As night descends, in a few special coastal spots, you can see star-like shapes of luminous green sparkle on the seabed – a fascinating phenomenon. Join a guide from Jersey Walk Adventures for a Bioluminescence Walk and see the sand twinkle at your feet.
With 48 miles of coastline, Jersey has some spectacular eating and drinking spots, whether you’re looking for a quick flat white or a luxurious dinner. You’re spoilt for choice for beach cafés, which range from a repurposed WWII bunker to the art deco splendour of The Lido at Havre des Pas.
And if you want to push the boat out, there are no shortage of fine dining options. Seafood is a speciality here, with succulent oysters and lobster top of the menu, often accompanied by iconic Jersey Royal potatoes. Every local has their own favourite restaurant, but everyone raves about Tides, a classy and welcoming eaterie in the Somerville Hotel, overlooking St. Aubin’s Bay.
No sailor’s holiday is complete without a wander around the marina to see the visiting yachts – and Jersey has a host of harbours to cast your eye over. The most popular for short-stay visitors is St. Helier, though, with berths for up to 200 yachts. The town (Jersey’s capital) is a

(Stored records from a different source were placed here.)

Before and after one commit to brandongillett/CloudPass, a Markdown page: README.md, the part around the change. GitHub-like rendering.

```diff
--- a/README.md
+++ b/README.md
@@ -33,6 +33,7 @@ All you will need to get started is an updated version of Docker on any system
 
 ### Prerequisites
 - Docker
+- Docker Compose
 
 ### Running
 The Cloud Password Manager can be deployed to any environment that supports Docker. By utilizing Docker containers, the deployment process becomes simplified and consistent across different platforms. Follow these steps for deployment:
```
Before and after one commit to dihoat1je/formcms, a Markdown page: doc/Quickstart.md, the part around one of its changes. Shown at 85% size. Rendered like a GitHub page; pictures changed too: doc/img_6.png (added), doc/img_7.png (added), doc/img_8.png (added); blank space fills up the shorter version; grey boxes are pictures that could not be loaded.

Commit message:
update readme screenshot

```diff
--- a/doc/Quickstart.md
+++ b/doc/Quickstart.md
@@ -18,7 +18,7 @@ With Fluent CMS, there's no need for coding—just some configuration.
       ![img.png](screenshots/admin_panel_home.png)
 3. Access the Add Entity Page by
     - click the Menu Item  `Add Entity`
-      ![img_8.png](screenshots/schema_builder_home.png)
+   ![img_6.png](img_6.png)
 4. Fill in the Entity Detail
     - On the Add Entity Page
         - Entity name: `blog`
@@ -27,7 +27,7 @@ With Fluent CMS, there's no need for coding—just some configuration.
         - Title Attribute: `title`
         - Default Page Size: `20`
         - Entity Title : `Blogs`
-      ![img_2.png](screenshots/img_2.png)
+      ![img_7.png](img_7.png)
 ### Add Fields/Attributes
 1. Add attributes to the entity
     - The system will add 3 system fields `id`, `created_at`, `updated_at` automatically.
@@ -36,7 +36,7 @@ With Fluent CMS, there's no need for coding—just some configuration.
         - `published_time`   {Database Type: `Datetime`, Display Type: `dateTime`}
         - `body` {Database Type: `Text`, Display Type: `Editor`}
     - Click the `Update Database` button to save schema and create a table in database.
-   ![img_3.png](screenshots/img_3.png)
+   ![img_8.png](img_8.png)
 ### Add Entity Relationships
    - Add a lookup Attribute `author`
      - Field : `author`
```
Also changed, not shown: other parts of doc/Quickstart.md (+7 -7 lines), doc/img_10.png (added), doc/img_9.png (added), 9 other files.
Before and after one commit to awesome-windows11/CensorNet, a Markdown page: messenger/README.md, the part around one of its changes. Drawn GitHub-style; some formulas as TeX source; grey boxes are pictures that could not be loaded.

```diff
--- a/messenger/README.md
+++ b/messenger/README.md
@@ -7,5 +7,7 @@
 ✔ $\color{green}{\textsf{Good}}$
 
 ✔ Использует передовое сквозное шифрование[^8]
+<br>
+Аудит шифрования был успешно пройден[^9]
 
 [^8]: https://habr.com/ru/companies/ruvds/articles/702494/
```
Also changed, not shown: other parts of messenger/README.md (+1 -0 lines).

vibrant place to explore by foot, and the waterside restaurants – with views of bobbing yachts and the sea beyond - make the ideal place to finish a perfect day on the island
Stays of three nights or more earn a voucher for a Jersey Heritage Pass for entry to four Jersey Heritage attractions, including Hamptonne Country Life Museum, La Hougue Bie and Mont Orgueil Castle. Terms and conditions apply. For the latest travel information, refer to Jersey’s Safer Travel Guidance.Visit JerseyTravel.com